The final stage was the hardest work. Everything in me pushed. With a final cry Rachel was born.
Remembering His Passionate Love
Why would I bore you with these personal details?
This past week in our study of Mark 15, we’ve been remembering Jesus’ death for us. Each scene in this chapter brought specific details into focus. We relived the moment of his condemnation. The fact of his rejection. The specifics of his suffering. The reality of his anguish.
We heard his cry of dereliction, “My God, my God, why have you forsaken me (Mark 15:34c)?” It pierced our hearts with pain, as we remembered our own forsaken moments. We shook our heads, as every unanswered why of our own lives floated before us.
But then we remembered. Jesus wasn’t emoting his despair, he was quoting Scripture!

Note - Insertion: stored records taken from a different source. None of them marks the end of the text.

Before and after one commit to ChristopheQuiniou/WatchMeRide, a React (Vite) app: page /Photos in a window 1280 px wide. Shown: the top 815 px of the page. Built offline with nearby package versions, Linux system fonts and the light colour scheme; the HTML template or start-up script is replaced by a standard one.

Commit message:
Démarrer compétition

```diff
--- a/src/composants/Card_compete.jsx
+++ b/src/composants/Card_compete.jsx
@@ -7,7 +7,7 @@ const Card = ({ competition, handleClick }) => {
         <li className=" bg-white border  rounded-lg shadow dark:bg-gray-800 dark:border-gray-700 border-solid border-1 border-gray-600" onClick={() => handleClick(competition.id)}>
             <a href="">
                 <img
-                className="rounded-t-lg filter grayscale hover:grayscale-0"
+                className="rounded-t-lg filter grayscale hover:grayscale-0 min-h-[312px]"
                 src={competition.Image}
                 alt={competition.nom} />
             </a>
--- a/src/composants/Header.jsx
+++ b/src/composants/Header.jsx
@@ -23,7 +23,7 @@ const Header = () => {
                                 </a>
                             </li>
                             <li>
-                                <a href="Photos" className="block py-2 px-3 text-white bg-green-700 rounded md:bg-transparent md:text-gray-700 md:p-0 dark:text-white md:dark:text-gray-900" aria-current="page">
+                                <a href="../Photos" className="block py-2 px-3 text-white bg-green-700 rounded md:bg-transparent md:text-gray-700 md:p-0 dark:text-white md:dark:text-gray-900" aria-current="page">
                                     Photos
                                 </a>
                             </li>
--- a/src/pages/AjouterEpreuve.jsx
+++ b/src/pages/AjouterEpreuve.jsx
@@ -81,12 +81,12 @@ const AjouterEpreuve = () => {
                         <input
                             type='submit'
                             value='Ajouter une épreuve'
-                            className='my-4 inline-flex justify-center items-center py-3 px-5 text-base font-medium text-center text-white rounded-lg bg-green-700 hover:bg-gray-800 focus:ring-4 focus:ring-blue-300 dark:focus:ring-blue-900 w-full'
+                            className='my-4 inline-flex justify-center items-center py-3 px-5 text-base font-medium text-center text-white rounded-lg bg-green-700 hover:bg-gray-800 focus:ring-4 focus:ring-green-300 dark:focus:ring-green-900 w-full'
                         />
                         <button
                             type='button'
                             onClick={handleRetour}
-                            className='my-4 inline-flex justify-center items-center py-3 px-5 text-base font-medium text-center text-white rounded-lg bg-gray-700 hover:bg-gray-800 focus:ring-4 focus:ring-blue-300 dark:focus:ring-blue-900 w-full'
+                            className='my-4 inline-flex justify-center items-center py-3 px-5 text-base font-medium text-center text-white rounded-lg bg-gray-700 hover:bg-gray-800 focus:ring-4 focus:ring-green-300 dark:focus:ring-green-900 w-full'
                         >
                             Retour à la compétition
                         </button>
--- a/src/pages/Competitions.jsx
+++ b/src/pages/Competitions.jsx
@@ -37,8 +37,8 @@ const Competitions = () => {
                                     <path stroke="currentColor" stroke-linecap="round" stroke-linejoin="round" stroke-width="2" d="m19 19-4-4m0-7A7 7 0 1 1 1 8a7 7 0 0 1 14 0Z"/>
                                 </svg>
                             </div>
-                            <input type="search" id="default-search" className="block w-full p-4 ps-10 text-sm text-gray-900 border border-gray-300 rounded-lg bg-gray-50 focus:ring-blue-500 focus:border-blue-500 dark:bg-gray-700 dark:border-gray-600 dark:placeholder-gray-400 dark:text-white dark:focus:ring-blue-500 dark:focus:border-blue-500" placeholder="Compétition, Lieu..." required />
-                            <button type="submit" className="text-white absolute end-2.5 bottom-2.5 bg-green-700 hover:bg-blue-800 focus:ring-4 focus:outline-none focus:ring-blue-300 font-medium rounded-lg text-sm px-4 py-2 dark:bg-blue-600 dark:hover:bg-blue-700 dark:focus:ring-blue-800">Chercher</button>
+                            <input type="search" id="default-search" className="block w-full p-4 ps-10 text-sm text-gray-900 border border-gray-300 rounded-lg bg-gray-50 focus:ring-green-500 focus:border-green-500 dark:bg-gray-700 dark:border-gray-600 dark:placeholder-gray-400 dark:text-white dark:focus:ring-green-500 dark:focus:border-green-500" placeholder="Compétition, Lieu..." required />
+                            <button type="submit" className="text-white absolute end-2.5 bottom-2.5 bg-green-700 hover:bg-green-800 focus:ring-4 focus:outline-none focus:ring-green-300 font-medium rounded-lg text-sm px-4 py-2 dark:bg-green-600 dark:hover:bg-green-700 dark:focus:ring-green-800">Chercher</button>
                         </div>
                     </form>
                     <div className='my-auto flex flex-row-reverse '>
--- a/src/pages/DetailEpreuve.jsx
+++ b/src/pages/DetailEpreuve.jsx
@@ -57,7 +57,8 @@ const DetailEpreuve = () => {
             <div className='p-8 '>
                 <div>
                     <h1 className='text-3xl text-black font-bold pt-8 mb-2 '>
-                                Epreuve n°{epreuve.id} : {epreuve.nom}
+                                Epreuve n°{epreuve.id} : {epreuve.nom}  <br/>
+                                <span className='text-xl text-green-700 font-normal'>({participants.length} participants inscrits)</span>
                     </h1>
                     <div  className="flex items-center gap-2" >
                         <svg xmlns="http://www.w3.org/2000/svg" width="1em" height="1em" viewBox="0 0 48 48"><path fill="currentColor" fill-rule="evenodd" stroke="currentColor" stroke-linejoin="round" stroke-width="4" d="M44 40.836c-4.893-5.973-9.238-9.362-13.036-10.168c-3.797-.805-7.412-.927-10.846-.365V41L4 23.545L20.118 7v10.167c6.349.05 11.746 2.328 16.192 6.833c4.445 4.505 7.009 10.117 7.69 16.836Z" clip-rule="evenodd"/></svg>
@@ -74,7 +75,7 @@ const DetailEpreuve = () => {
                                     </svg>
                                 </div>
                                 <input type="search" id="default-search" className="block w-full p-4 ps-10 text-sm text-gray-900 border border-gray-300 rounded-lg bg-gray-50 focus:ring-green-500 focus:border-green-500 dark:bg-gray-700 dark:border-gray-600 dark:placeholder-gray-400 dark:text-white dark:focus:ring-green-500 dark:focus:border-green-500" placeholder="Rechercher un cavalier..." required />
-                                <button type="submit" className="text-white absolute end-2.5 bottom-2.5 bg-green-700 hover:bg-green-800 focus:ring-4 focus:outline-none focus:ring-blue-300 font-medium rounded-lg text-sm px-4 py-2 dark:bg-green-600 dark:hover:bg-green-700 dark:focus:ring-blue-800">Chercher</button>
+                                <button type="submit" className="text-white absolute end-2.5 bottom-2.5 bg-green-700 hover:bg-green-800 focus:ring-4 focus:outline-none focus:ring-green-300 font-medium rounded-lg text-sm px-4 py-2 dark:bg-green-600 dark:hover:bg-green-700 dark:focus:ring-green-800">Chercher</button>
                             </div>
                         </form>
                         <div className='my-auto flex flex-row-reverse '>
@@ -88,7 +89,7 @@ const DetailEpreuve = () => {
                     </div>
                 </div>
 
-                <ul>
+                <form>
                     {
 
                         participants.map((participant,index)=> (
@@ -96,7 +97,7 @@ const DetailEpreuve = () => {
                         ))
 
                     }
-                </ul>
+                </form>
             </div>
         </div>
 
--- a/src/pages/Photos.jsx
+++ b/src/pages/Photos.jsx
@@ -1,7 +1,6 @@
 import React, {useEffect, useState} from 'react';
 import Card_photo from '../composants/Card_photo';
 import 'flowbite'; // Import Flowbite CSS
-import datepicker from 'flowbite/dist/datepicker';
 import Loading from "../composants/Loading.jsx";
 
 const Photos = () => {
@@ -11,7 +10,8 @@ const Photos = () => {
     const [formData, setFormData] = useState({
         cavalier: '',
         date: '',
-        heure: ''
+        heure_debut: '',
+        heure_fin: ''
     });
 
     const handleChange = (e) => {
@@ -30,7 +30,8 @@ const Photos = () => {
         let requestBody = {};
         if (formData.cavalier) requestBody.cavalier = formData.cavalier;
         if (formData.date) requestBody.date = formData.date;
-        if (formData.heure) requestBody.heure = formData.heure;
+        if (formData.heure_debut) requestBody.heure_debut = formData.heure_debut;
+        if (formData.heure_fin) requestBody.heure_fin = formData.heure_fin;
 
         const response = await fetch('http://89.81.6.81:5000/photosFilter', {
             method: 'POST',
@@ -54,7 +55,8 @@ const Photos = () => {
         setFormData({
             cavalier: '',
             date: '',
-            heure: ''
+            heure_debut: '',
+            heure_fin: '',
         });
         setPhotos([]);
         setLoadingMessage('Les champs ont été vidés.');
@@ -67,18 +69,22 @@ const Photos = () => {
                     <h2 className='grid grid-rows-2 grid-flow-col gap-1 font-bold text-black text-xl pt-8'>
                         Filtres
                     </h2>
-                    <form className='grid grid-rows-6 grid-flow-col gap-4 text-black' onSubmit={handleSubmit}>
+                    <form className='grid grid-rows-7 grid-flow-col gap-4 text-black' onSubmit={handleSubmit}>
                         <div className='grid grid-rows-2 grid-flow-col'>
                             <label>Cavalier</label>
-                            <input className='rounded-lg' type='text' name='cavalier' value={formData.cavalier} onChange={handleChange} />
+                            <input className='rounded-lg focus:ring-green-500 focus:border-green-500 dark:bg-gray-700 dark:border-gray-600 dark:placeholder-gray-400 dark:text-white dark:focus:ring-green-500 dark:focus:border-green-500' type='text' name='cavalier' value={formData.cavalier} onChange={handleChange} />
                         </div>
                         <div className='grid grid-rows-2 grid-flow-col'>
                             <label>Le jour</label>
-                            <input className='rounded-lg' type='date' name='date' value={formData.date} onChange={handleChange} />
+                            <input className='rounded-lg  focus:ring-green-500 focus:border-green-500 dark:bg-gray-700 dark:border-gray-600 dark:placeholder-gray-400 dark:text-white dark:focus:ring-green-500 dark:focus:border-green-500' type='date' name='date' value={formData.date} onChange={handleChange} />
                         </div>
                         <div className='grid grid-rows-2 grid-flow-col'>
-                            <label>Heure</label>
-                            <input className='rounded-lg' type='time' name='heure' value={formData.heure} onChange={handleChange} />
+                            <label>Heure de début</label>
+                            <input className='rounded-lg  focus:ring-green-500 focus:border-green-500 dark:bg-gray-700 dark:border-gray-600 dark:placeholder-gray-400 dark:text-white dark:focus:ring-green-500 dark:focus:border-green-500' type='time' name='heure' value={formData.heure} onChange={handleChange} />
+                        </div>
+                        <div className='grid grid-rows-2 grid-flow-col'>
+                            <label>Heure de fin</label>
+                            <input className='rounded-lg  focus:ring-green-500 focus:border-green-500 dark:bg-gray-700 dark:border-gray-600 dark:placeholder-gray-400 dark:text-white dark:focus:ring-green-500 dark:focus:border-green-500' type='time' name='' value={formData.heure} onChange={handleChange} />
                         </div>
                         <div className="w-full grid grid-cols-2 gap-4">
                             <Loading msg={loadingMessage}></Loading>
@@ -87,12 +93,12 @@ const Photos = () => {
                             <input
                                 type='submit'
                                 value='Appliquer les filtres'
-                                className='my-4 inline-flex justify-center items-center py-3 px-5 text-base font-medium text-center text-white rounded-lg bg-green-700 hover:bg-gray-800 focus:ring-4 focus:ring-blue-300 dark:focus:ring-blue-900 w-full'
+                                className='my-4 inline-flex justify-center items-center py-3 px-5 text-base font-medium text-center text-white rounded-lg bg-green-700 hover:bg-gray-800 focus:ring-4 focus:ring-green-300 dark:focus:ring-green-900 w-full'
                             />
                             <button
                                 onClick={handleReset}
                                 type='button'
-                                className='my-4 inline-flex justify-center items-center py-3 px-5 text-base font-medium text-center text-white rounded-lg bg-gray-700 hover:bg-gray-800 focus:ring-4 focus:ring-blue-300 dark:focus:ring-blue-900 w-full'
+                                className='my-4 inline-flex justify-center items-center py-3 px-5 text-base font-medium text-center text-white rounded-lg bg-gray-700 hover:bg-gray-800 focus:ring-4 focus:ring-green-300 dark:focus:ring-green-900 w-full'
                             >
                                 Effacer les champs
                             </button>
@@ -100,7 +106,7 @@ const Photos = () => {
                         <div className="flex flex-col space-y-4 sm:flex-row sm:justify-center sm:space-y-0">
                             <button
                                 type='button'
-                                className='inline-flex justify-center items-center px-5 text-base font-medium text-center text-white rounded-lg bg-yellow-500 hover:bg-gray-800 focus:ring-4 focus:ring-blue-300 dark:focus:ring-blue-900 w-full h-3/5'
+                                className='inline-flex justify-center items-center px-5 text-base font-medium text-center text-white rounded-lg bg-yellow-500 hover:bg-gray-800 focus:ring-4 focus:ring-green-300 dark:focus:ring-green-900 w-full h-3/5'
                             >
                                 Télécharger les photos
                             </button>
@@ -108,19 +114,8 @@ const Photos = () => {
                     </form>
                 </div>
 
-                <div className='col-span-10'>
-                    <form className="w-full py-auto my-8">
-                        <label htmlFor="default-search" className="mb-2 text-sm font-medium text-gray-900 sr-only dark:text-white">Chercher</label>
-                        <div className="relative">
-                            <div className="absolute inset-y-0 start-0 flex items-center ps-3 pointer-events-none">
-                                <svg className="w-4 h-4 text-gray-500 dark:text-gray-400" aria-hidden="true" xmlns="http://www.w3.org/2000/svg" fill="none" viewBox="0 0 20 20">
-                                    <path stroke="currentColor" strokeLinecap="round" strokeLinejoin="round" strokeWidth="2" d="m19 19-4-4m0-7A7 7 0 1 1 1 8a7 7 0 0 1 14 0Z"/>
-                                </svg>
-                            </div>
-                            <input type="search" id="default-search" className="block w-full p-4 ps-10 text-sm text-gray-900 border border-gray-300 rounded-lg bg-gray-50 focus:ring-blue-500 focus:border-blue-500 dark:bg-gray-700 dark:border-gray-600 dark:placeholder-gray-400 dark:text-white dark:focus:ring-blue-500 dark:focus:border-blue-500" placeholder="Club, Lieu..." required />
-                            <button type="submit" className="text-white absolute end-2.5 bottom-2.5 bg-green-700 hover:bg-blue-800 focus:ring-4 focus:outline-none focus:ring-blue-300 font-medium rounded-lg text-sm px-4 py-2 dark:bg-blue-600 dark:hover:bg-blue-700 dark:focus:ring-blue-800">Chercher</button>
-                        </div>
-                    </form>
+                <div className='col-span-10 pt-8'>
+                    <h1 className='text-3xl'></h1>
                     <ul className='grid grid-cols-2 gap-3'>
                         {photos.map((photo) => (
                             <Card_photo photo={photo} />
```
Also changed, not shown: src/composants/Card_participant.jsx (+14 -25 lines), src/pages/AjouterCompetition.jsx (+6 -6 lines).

He wasn’t reciting like some child parroting a Bible verse to earn a sticker, but quoting as the Messiah, fulfilling prophecy. He spoke as David’s heir, suffering in the wilderness before being crowned king. And he spoke as our representative, the True Man suffering with us as well as for us.
Why remember? Why invest time and emotional energy thinking about his sufferings?
Is it to make us feel bad for our sins? See what he had to go through for you. Now don’t you go causing him any more trouble! Don’t you think he’s done enough for you?!
Is it to make us appropriately grateful? Look what it cost him. Look! He was condemned so you could go free, rejected so you could be welcomed, abandoned so you could be embraced. The least you could do is be grateful!
Or is it to see and hear, firsthand, the most passionate love in the universe?
His Labor of Love
Once they placed my first born child in my arms, I forgot everything else. I wasn’t aware that my legs were still trembling and jerking. I wasn’t worried about how to take care of this helpless bundle of human life. Not only that, I hadn’t begun to fret about her tantrums or her grades or her love like. I was transported away from every pain and fear.
I forgot everything but joy.
Jesus prepared his disciples for his passion only a few hours earlier. Right before they departed the upper room, on the way to the Garden with its prayers and arrest, Jesus described himself as a woman in labor. John records his words:
“When a woman is giving birth, she has sorrow because her hour has come, but when she has delivered the baby, she no longer remembers the anguish, for joy that a human being has been born into the world.” John 16:21
“When a woman is giving birth, she has sorrow because her hour has come, but when she has delivered the baby, she no longer remembers the anguish, for the joy that a human being has been born into the world.”
Were these words mean to describe the disciples’ experience? That they would watch with anguish and three days later burst with joy? No. He wasn’t describing their sorrow and joy, he was describing his own. Once again his emotions were being informed by Scripture:
“Out of the anguish of his soul he shall see and be satisfied…” Isaiah 53:11a
The word “anguish,” also translated “travail,” was the word also used for a woman in labor. The word “satisfied” is rich with the meaning of utter joy, nothing missing, complete contentment and happiness.
Passionate Love Forgets the Pain for Joy
Jesus was submerged in pain on the cross. He endured the labor that was required—condemnation, rejection, abandonment—until that final cry (Mark 15:37) when he pushed out his spirit into his Father’s hands. John records it as a cry of triumph, “It is finished” (John 19:30). His labor was over.
That’s when you and I were placed in his arms.
Jesus no longer remembers his suffering because joy has replaced it. But we remember his suffering, because it shows us his love like nothing else.
Let’s keep seeing Jesus suffering God’s judgment for us. Let’s keep hearing the good news of his passionate love for you and me.